Go through the entries below and copy each line that holds the word "rcParams".

* _Detected change data_
────────────────────

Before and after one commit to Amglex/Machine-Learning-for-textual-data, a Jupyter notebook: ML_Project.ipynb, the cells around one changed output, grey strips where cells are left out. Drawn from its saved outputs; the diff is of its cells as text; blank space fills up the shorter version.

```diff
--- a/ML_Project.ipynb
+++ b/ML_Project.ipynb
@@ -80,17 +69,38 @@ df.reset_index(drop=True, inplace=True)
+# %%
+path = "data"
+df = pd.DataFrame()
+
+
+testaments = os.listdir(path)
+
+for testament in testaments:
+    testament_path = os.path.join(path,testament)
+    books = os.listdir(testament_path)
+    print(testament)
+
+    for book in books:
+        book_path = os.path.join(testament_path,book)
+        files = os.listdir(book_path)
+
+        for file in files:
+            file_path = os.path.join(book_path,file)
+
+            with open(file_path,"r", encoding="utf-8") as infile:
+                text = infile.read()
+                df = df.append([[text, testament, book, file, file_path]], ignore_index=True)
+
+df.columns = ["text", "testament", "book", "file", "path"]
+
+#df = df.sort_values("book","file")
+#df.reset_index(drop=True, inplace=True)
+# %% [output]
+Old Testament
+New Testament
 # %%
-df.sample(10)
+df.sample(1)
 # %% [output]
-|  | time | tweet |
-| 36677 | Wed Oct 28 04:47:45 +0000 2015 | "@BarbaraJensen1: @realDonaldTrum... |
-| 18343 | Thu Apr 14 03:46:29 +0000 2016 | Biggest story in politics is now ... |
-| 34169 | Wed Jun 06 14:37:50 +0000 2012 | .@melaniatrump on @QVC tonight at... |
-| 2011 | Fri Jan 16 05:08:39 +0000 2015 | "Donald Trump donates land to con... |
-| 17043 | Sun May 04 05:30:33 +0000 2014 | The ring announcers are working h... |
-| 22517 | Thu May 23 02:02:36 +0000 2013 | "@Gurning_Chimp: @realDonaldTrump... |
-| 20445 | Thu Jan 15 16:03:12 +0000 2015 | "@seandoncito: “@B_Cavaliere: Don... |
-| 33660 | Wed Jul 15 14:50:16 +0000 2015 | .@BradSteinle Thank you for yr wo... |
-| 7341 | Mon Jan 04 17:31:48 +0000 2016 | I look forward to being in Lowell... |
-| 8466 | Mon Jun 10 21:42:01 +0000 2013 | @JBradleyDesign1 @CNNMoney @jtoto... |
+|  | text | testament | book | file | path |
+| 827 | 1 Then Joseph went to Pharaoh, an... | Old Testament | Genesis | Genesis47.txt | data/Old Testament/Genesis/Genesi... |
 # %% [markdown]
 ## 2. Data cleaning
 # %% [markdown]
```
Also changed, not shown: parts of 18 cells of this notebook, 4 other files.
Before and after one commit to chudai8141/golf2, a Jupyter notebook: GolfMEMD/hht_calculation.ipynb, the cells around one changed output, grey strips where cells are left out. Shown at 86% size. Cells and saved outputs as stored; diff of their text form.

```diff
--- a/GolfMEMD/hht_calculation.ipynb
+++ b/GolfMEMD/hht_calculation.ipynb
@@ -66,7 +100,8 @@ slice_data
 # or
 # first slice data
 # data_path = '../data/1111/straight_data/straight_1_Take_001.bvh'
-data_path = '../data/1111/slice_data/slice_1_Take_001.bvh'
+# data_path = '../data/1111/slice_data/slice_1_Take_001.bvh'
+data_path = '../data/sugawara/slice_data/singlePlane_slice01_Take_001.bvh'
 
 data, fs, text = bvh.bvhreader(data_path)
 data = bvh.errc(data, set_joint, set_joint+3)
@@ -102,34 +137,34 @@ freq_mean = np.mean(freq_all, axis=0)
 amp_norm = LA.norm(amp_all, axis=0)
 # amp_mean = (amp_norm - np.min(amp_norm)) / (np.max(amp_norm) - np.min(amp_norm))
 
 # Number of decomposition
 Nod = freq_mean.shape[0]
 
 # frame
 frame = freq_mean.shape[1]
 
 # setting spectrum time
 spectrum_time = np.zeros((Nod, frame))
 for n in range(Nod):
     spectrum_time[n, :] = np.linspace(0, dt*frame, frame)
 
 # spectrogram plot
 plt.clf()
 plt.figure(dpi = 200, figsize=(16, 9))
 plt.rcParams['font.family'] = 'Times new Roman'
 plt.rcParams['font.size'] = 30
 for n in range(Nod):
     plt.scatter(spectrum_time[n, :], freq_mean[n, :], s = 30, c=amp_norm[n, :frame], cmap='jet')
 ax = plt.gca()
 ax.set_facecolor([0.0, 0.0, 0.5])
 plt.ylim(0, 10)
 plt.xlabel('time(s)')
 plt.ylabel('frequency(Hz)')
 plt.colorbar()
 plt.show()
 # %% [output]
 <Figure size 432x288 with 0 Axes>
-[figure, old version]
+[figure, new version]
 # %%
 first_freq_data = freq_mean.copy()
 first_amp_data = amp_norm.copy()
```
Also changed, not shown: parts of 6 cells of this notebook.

────────────────────

* _Output of the exercise_
 plt.rcParams['font.family'] = 'Times new Roman'
 plt.rcParams['font.size'] = 30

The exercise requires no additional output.